## [What the task asks]
Return the data that follows exactly as it appears. Pictures do not belong in the copy.
------ Source information
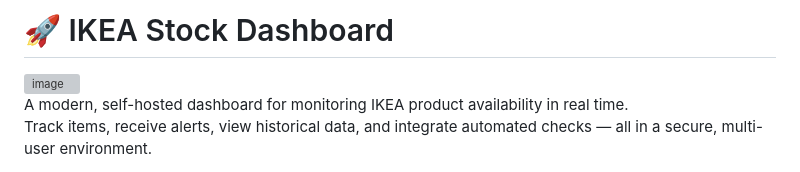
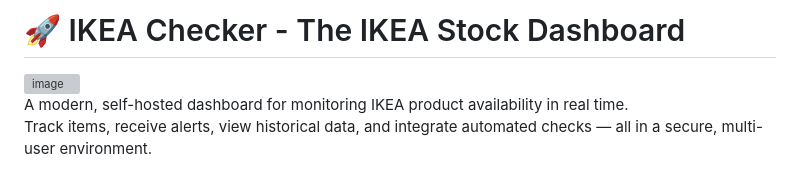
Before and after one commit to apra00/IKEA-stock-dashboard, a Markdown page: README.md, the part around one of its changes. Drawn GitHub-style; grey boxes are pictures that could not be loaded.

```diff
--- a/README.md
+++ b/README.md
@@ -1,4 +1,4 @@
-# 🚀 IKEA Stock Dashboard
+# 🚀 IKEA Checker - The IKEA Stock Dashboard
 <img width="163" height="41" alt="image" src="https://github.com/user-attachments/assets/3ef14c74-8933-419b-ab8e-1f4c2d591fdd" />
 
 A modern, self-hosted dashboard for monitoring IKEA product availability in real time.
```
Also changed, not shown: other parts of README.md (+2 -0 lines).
------------
## [Response area]
Before and after one commit to apra00/IKEA-stock-dashboard, a Markdown page: README.md, the part around one of its changes. Drawn GitHub-style; grey boxes are pictures that could not be loaded.

```diff
--- a/README.md
+++ b/README.md
@@ -1,4 +1,4 @@
-# 🚀 IKEA Stock Dashboard
+# 🚀 IKEA Checker - The IKEA Stock Dashboard
 <img width="163" height="41" alt="image" src="https://github.com/user-attachments/assets/3ef14c74-8933-419b-ab8e-1f4c2d591fdd" />
 
 A modern, self-hosted dashboard for monitoring IKEA product availability in real time.
```
Also changed, not shown: other parts of README.md (+2 -0 lines).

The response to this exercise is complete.